**How to complete this task:** Return every line below in which "Upload" appears.
BEGIN Information
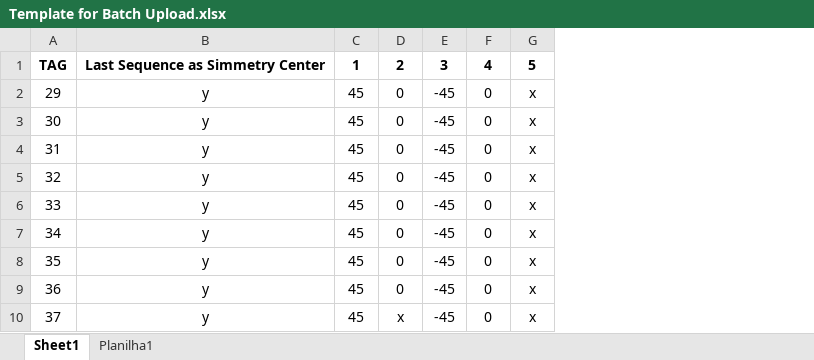
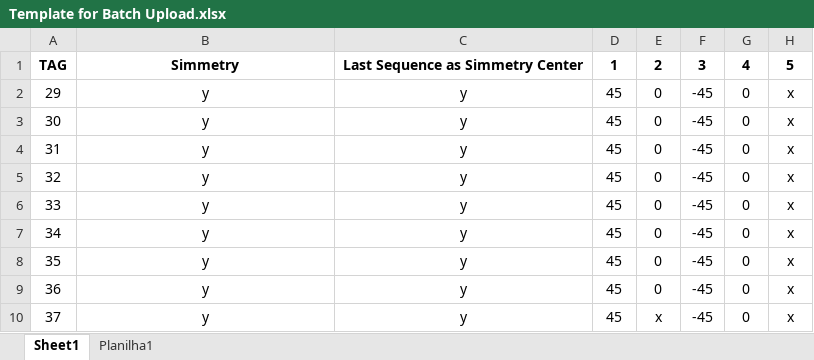
Before and after one commit to guilhermeomrizzi123/GridLamEdit, an Excel workbook: Template for Batch Upload.xlsx, sheet Sheet1, drawn as a sheet; only a part is shown; values as stored, in another font and other column widths than the file's, no borders; the diff names each change by its address in the sheet, - before the commit and + after, or states it on an @@ line.

Commit message:
Add batch laminate import functionality and template management

```diff
--- a/Template for Batch Upload.xlsx (sheet Sheet1)
+++ b/Template for Batch Upload.xlsx (sheet Sheet1)
+column C, rows 1-10: Last Sequence as Simmetry Center | y | y | y | y | y | y | y | y | y
-B1: Last Sequence as Simmetry Center
+B1: Simmetry
```
Also changed, not shown: 3 other files.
END Information
**Exercise response:**
Before and after one commit to guilhermeomrizzi123/GridLamEdit, an Excel workbook: Template for Batch Upload.xlsx, sheet Sheet1, drawn as a sheet; only a part is shown; values as stored, in another font and other column widths than the file's, no borders; the diff names each change by its address in the sheet, - before the commit and + after, or states it on an @@ line.
--- a/Template for Batch Upload.xlsx (sheet Sheet1)
+++ b/Template for Batch Upload.xlsx (sheet Sheet1)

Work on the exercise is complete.